◆ **Exercise directions**:
The records below are to be set down again exactly, with the pictures left out.

[Front-end code edit data]
>>
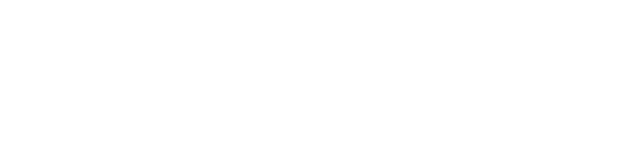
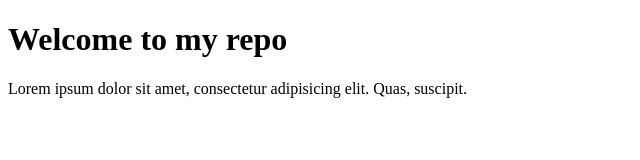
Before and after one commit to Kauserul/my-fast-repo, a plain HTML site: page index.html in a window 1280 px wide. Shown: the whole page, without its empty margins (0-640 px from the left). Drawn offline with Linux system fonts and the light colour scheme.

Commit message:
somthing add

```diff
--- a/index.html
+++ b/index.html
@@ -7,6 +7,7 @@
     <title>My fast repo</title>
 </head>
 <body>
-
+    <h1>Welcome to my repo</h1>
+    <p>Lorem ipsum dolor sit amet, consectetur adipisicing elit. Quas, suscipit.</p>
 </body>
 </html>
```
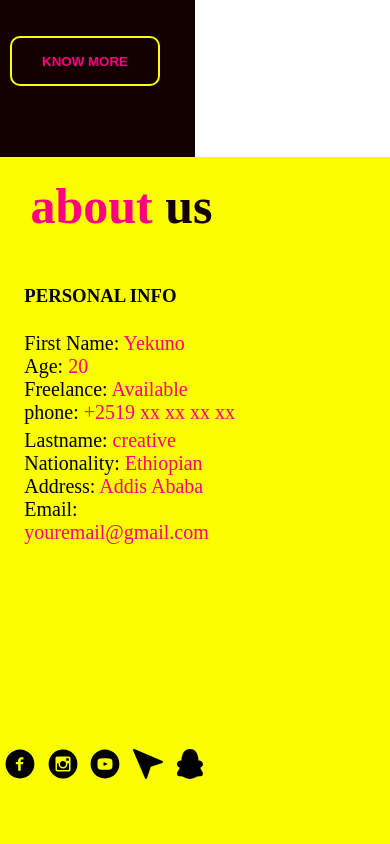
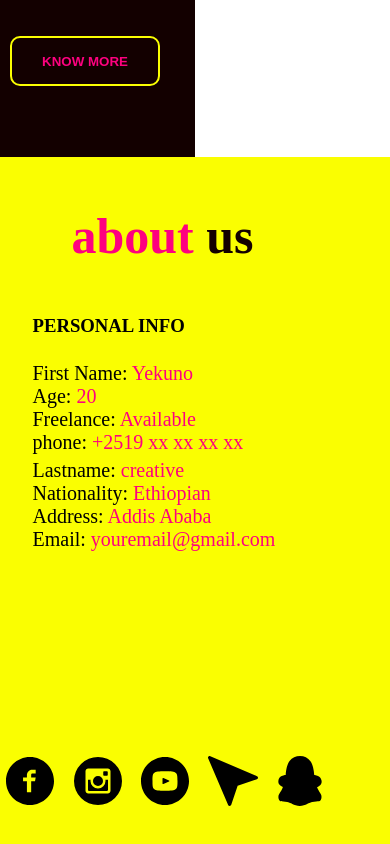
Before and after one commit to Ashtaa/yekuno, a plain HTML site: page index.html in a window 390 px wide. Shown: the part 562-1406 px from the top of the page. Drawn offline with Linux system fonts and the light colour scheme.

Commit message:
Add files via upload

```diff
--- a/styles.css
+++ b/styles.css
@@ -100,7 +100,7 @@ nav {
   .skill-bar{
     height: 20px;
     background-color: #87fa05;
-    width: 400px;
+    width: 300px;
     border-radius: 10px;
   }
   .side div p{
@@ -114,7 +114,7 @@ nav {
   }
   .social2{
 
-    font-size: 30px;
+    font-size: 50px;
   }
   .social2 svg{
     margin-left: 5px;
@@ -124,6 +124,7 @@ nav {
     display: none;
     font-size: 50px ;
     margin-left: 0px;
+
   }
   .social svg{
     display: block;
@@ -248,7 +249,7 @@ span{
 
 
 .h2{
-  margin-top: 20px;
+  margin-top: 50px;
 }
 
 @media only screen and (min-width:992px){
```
<<
◆ **Your solution**:
Before and after one commit to Kauserul/my-fast-repo, a plain HTML site: page index.html in a window 1280 px wide. Shown: the whole page, without its empty margins (0-640 px from the left). Drawn offline with Linux system fonts and the light colour scheme.

Commit message:
somthing add

```diff
--- a/index.html
+++ b/index.html
@@ -7,6 +7,7 @@
     <title>My fast repo</title>
 </head>
 <body>
-
+    <h1>Welcome to my repo</h1>
+    <p>Lorem ipsum dolor sit amet, consectetur adipisicing elit. Quas, suscipit.</p>
 </body>
 </html>
```
Before and after one commit to Ashtaa/yekuno, a plain HTML site: page index.html in a window 390 px wide. Shown: the part 562-1406 px from the top of the page. Drawn offline with Linux system fonts and the light colour scheme.

Commit message:
Add files via upload

```diff
--- a/styles.css
+++ b/styles.css
@@ -100,7 +100,7 @@ nav {
   .skill-bar{
     height: 20px;
     background-color: #87fa05;
-    width: 400px;
+    width: 300px;
     border-radius: 10px;
   }
   .side div p{
@@ -114,7 +114,7 @@ nav {
   }
   .social2{
 
-    font-size: 30px;
+    font-size: 50px;
   }
   .social2 svg{
     margin-left: 5px;
@@ -124,6 +124,7 @@ nav {
     display: none;
     font-size: 50px ;
     margin-left: 0px;
+
   }
   .social svg{
     display: block;
@@ -248,7 +249,7 @@ span{
 
 
 .h2{
-  margin-top: 20px;
+  margin-top: 50px;
 }
 
 @media only screen and (min-width:992px){
```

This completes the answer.